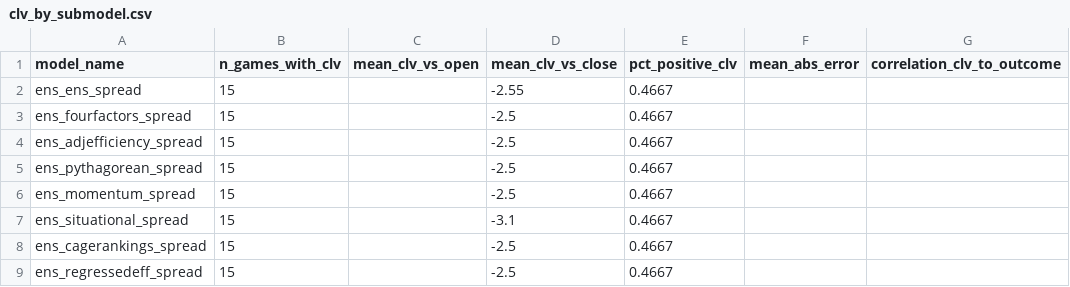
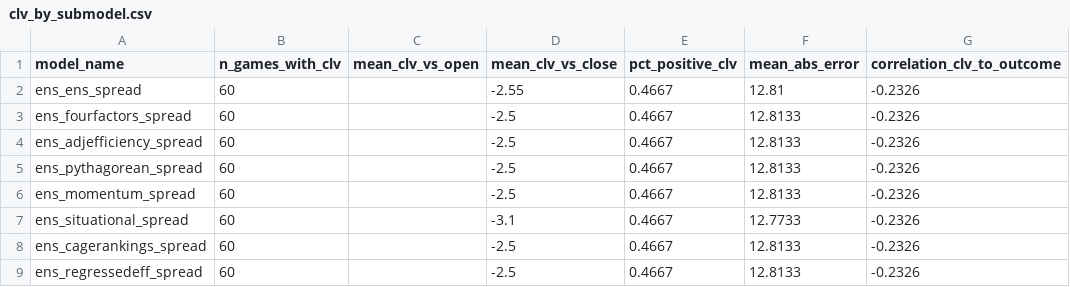
Before and after one commit to goldbondman/CBB.RD2, a CSV file: data/clv_by_submodel.csv, drawn as a sheet.

```diff
--- a/data/clv_by_submodel.csv
+++ b/data/clv_by_submodel.csv
@@ -1,9 +1,9 @@
 model_name,n_games_with_clv,mean_clv_vs_open,mean_clv_vs_close,pct_positive_clv,mean_abs_error,correlation_clv_to_outcome
-ens_ens_spread,15,,-2.55,0.4667,,
-ens_fourfactors_spread,15,,-2.5,0.4667,,
-ens_adjefficiency_spread,15,,-2.5,0.4667,,
-ens_pythagorean_spread,15,,-2.5,0.4667,,
-ens_momentum_spread,15,,-2.5,0.4667,,
-ens_situational_spread,15,,-3.1,0.4667,,
-ens_cagerankings_spread,15,,-2.5,0.4667,,
-ens_regressedeff_spread,15,,-2.5,0.4667,,
+ens_ens_spread,60,,-2.55,0.4667,12.81,-0.2326
+ens_fourfactors_spread,60,,-2.5,0.4667,12.8133,-0.2326
+ens_adjefficiency_spread,60,,-2.5,0.4667,12.8133,-0.2326
+ens_pythagorean_spread,60,,-2.5,0.4667,12.8133,-0.2326
+ens_momentum_spread,60,,-2.5,0.4667,12.8133,-0.2326
+ens_situational_spread,60,,-3.1,0.4667,12.7733,-0.2326
+ens_cagerankings_spread,60,,-2.5,0.4667,12.8133,-0.2326
+ens_regressedeff_spread,60,,-2.5,0.4667,12.8133,-0.2326
```
Also changed, not shown: data/clv_report.csv, data/upset_watch.csv, 10 other files.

——

■ DIRECTIONS ■
When the word "data" turns up on a line of the material above, copy that line.

■ SOLUTION TO THIS PROBLEM ■
Before and after one commit to goldbondman/CBB.RD2, a CSV file: data/clv_by_submodel.csv, drawn as a sheet.
--- a/data/clv_by_submodel.csv
+++ b/data/clv_by_submodel.csv
Also changed, not shown: data/clv_report.csv, data/upset_watch.csv, 10 other files.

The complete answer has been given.